That is expected to inject new levels of uncertainty into global food markets as heat waves and drought grip the eastern Pacific while increased rains, and some flooding, could hit the Americas.
“It is a mild El Niño but that doesn’t imply that its effects will not be felt,” Concepcion Calpe, chief economist at the United Nations’ Food and Agriculture Organization (FAO), told GlobalPost.
“Stocks are at very low levels of certain crops and any bad weather or other shocks in the next few months could lead to price volatility.”
Although global rice stocks are relatively healthy at the moment, corn, soy, sugar and wheat production have plummeted thanks to the unprecedented drought that has hit much of the United States.
The crisis has been so intense in the Midwest, with entire harvests lost due to the lack of rain, that it has prompted the Obama administration to buy up $170 million of pork, chicken, lamb and catfish to hand out to stricken farmers and their families.
And it has seen the FAO’s food price index, based on a basket of international agricultural commodities, rise by 6 percent in July, a hike also powered by an unexpectedly poor wheat harvest in Russia.
That is expected to hit the poor hardest with fears that millions, particularly in the developing world, will be unable to afford bread, tortillas and other basics.
There have even been calls for Washington to suspend the requirement for 40 percent of the US corn harvest to be used for bio-fuels, although that is seen as unlikely in an election year with several Midwestern states hanging in the balance.
The India Meteorological Department was among those warning that El Nino could hit national agriculture. It predicted that the phenomenon would likely reduce rainfall in the second half of the monsoon.
Yet the precise implications of El Niño remain far from clear. Calpe said increased rains in parts of Argentina, one of the world’s great breadbaskets, could even boost yields and help it compensate for lost production on the other side of the Pacific.
And El Niño might also help farmers in Chile recover from devastating drought that has hit swaths of the South American country.
Meanwhile, although the increased rains triggered by El Niño in North America would come too late for this year’s harvest, they would likely help US water reserves to recover ahead of the 2013 agricultural season.
However, there have also been warnings that the El Niño developing in the eastern Pacific may be too weak to reach the shores of Chile, Peru and Ecuador.
If that happens, global food supplies could suffer harvests ravaged by drought in the eastern Pacific, from India to Australia, without the compensation of greater yields in South America.
“If it reaches Peru, there will be more rain, although we will need to see how far it advances across the Pacific,” Ena Jaimes, climatology director at SENAMHI, Peru’s national weather bureau, told GlobalPost.
“There have been El Niños that have not reached South America and this one is showing signs that it will be similar.”
She added the global El Niño now beginning to emerge is understood to be distinct from a localized warming of waters off the coast of Peru, earlier this year.

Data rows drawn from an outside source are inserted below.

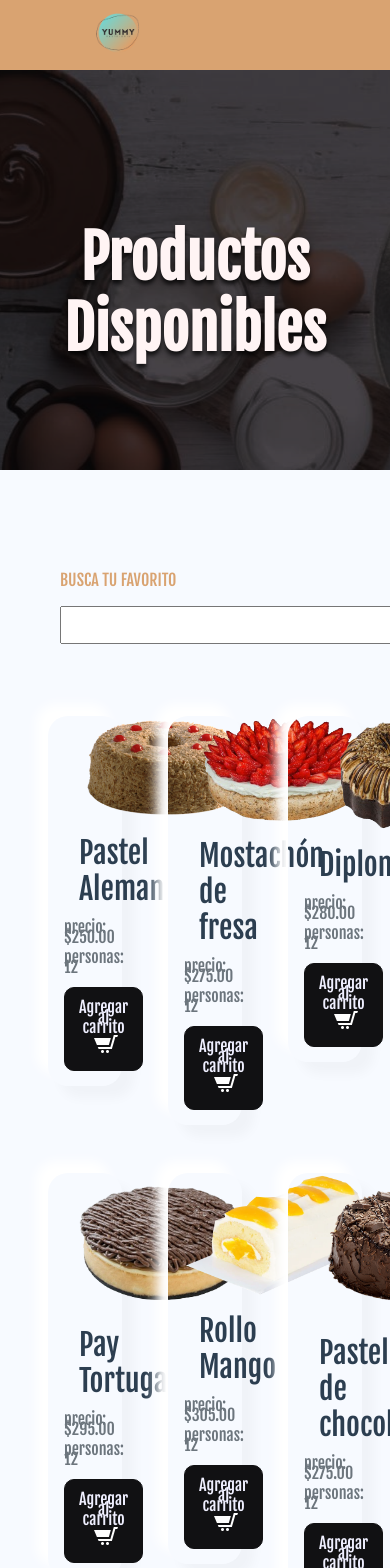
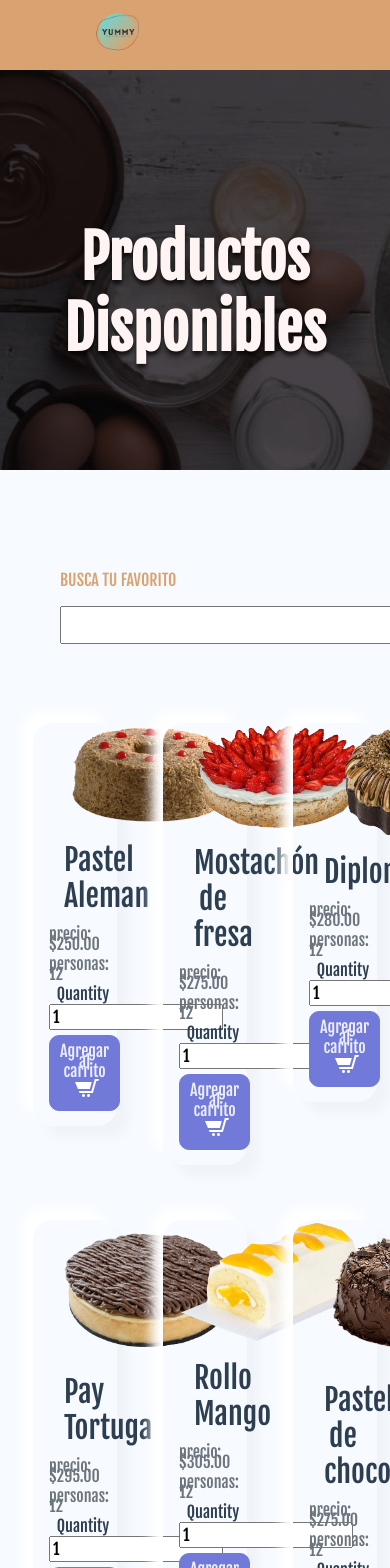
Before and after one commit to AaronARdz/yummy, a Vue app: page /Productos in a window 390 px wide. Shown: the top 1568 px of the page. Built offline with nearby package versions, Linux system fonts and the light colour scheme; no server answers.

Commit message:
added carrito functionality

```diff
--- a/src/assets/css/main.css
+++ b/src/assets/css/main.css
@@ -92,11 +92,23 @@ h4{
     background-color: var(--primary);
     color: var(--purple);
 }
+.btn-blue {
+    background-color: var(--accent);
+    border: solid 1px var(--accent);
+    color: var(--primary);
+}
+.btn-blue:hover {
+    border: solid 1px var(--accent-light);
+    background-color: var(--accent-light);
+    color: var(--primary);
+}
+
 .btn-black {
     background-color: var(--black);
     border: solid 1px var(--black);
     color: var(--primary);
 }
+
 .btn-black:hover {
     border: solid 1px var(--black-light);
     background-color: var(--black-light);
@@ -158,7 +170,7 @@ h4{
     position: relative;
     margin: 8px;
     border-radius: 20px;
-    box-shadow: 0px 0px 0 -3px var(--accent),0px 0px 0 0 #717ad9,
+    box-shadow: 0px 0px 0 -3px var(--accent),0px 0px 0 0 #D9A371,
     -12px -12px 12px 0 rgba(255,255,255,1),
     12px 12px 12px 0 rgba(0,0,0,.03);;
     top: -8px;
@@ -167,7 +179,7 @@ h4{
     transition: box-shadow .3s, left .3s, top .3s;
 }
 .producto-pastel:hover {
-    box-shadow:10px 10px 0 0 #717ad9;
+    box-shadow:10px 10px 0 0 #D9A371;
     cursor: pointer;
     top: 0;
     left: 0;
--- a/src/components/Productos/Productos.vue
+++ b/src/components/Productos/Productos.vue
@@ -5,22 +5,26 @@
       <div class="busqueda">
         <textarea rows="1" cols="130"></textarea>
       </div>
-      <div class="Images">
-        <app-images></app-images>
-      </div>
+        <div class="row">
+            <app-images :cake="pastel" v-for="pastel in pasteles" :key="pastel.id"></app-images>
+        </div>
     </div>
   </div>
 </template>
 
 <script>
 import ImagenesProductos from "@/components/Productos/ImagenesProductos.vue";
-
+import {mapState} from 'vuex'
 
 export default {
     name: "Productos",
     components:{
         appImages: ImagenesProductos
-    }
+    },
+      computed: {
+    ...mapState(['pasteles','loading']),
+
+  },
 };
 </script>
 
--- a/src/components/Productos/imagenesProductos.vue
+++ b/src/components/Productos/imagenesProductos.vue
@@ -1,44 +1,58 @@
 <template>
-  <div class="container mt-4">
-    <div class="row">
-      <div class="col-4 col-md-4 mobile-margin-top" v-for="pastel in pasteles" :key="pastel.id" >
-          <div class="producto-pastel" >
+      <div class="col-4 col-md-4 mobile-margin-top" >
+          <div class="producto-pastel mt-4" >
             <div class="text-center">
-                <img :src="require(`@/assets/img/pasteles/${pastel.img}`)"  alt="" class="img__services mx-auto">
-                <h3 class="align-middle m-4">{{ pastel.name }}</h3>
+                <img :src="require(`@/assets/img/pasteles/${cake.img}`)"  alt="" class="img__services mx-auto">
+                <h3 class="align-middle m-4">{{ cake.name }}</h3>
             </div>
             <p class="text-left text-muted ">
-              precio: {{ pastel.price }}
+              precio: {{ cake.price }}
             </p>
             <p class="text-left text-muted ">
               personas: 12
             </p>
-            <div >
-              <button class="btn_ btn-black mt-2 mb-4 ml-auto"
-              @click="addPastel(pastel)"
-              >Agregar al carrito
+                <label for="quantity">Quantity</label>
+                <input :placeholder="cake.quantity" v-model="cantidad" >
+                <div >
+                <button class="btn_ btn-blue mt-2 mb-4 ml-auto"
+                @click="addCantidad(cake)"
+                >Agregar al carrito
                 <img class="ml-2 cart" src="@/assets/img/shopcart.png" alt=""> </button>
             </div>
           </div>
         </div>
-    </div>
-  </div>
 </template>
 
 <script>
 import {mapState, mapActions} from 'vuex'
 export default {
+  props: {
+    cake : {
+      id: '',
+      name: '',
+      quantity: 1,
+      category: '',
+      price: '',
+      img: '',
+    },
+  },
   name: "imagenesProductos",
   data() {
     return {
-      pastel: Object
+      cantidad : 1
     };
   },
   methods: {
-    ...mapActions(['addPastel'])
+    ...mapActions(['addPastel']),
+      addCantidad(pastel) {
+      this.pastel = pastel
+      this.pastel.quantity = this.cantidad
+      this.addPastel(pastel)
+    }
   },
   computed: {
     ...mapState(['pasteles','loading']),
+
   },
   created() {
     console.log(this.pasteles)
@@ -57,7 +71,7 @@ export default {
 }
 }
 button {
-  padding: 14px;
+  padding: 10px;
 }
 h4 {
   color: black;
--- a/src/store/index.js
+++ b/src/store/index.js
@@ -16,21 +16,23 @@ export default new Vuex.Store({
         id: 1,
         name: "Pastel Aleman",
         price: "$250.00",
+        quantity: 1,
         category: '',
         img: "pastelaleman.png"
       },
-      { id: 2, name: "Mostachón de fresa", price: "$275.00",category: '', img: 'mostachon.png'},
-      { id: 3, name: "Diplomático", price: "$280.00",category: '', img: 'diplomatico.png'},
-      { id: 4, name: "Pay Tortuga", price: "$295.00" ,category: '', img: 'paytortuga.png'},
-      { id: 5, name: "Rollo Mango", price: "$305.00" ,category: '', img: 'rollomango.png'},
-      { id: 6, name: "Pastel de chocolate", price: "$275.00",category: '', img: 'pastel1.png' },
-      { id: 7, name: "Rebanada de chocolate", price: "$50.00" ,category: '', img: 'pastel2.png'},
-      { id: 8, name: "Rebanada de pastel", price: "$50.00",category: '', img: 'pastel3.png'},
-      { id: 9, name: "Pastel de bodas", price: "$450.00" ,category: '', img: 'p-boda.png'}
+      { id: 2, name: "Mostachón de fresa",quantity: 1, price: "$275.00",category: '', img: 'mostachon.png'},
+      { id: 3, name: "Diplomático",quantity: 1, price: "$280.00",category: '', img: 'diplomatico.png'},
+      { id: 4, name: "Pay Tortuga",quantity: 1, price: "$295.00" ,category: '', img: 'paytortuga.png'},
+      { id: 5, name: "Rollo Mango",quantity: 1, price: "$305.00" ,category: '', img: 'rollomango.png'},
+      { id: 6, name: "Pastel de chocolate",quantity: 1,price: "$275.00",category: '', img: 'pastel1.png' },
+      { id: 7, name: "Rebanada de chocolate",quantity: 1, price: "$50.00" ,category: '', img: 'pastel2.png'},
+      { id: 8, name: "Rebanada de pastel",quantity: 1, price: "$50.00",category: '', img: 'pastel3.png'},
+      { id: 9, name: "Pastel de bodas",quantity: 1, price: "$450.00" ,category: '', img: 'p-boda.png'}
     ],
     pastel : {
       id: '',
       name: '',
+      quantity: 1,
       category: '',
       price: '',
       img: '',
@@ -61,15 +63,16 @@ export default new Vuex.Store({
       console.log(payload);
       state.text = payload.toLowerCase();
     },
-    addPastel({commit, state}, pastel) {
+    addPastel({commit, state},pastel) {
       commit('loadFirebase', true);
+      state.pastel = pastel
+      console.log(state.pastel)
       db.collection(state.user.email).add({
-        pastel : pastel
+        pastel : state.pastel
       })
       .then(doc => {
         commit('loadFirebase', false);
         console.log("added" + doc.id)
-        router.push('/')
       })
     },
     deletePastel({state}, id) {
@@ -106,7 +109,7 @@ export default new Vuex.Store({
         commit('setPastel', pastel)
       })
     },
-    createUser({commit, state}, user) {
+    createUser({commit}, user) {
         auth.createUserWithEmailAndPassword(user.email, user.password)
         .then(res => {
           console.log(res)
@@ -115,15 +118,11 @@ export default new Vuex.Store({
             uid: res.user.uid,
             password: res.user.password
           }
-          db.collection(res.user.email).add({
-            pastel: state.pastel
-          }).then(() => {
             commit('setUser', user)
             router.push('/')
-          }).catch(error => {
-            console.log(error)
-            commit('setError', error)
-          }).catch(error => console.log(error))
+        }).catch(error => {
+          console.log(error)
+          commit('setError', error)
         })
       },
     userLogin({commit}, user){
```
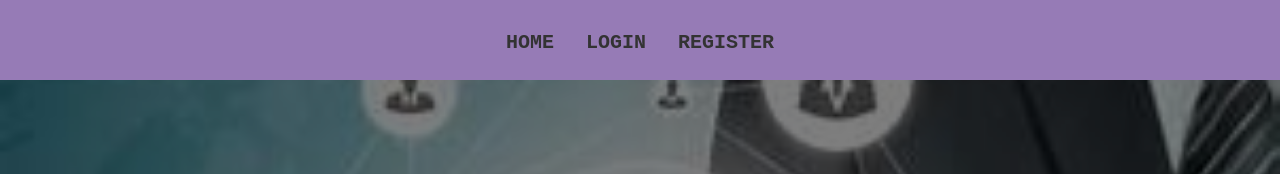
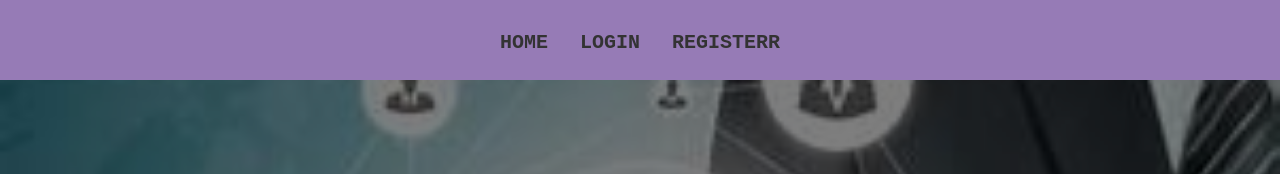
Before and after one commit to prakashalphav/WeAlvin-Developing, a React (Create React App) app in the folder frontend/: page / in a window 1280 px wide. Shown: the top 174 px of the page. Built offline with nearby package versions, Linux system fonts and the light colour scheme.

Commit message:
Update Menu.js

```diff
--- a/frontend/src/components/nav/Menu.js
+++ b/frontend/src/components/nav/Menu.js
@@ -26,7 +26,7 @@ export default function Menu() {
                         <NavLink className="nav-link" to="/login">LOGIN</NavLink>
                     </li>
                     <li className="nav-item">
-                        <NavLink className="nav-link" to="/register">REGISTER</NavLink>
+                        <NavLink className="nav-link" to="/register">REGISTERR</NavLink>
                     </li>
                 </>
             ) : (
```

Those higher sea temperatures were blamed for the disappearance of fish stocks and the ensuing deaths by starvation of thousands of seabirds.
Normally, El Niño occurs once or twice a decade, for reasons which scientists are still struggling to understand.
Its effects are typically most marked around Christmas, resulting in its name — Spanish for “the boy child” — derived from the infant Jesus, and thought to have been given to it by Ecuadorean and Peruvian fishermen in the 19th century.
The opposite effect, known as La Niña (the girl), sees increased rain in the eastern Pacific but drier conditions in the Americas. The region swings back and forth between the two in a process scientists have called the El Nino Southern Oscillation, or ENSO.
The most damaging El Niño on record occurred in 1997-98 and is believed to have caused the deaths of 2,000 people and $33 billion of property damage.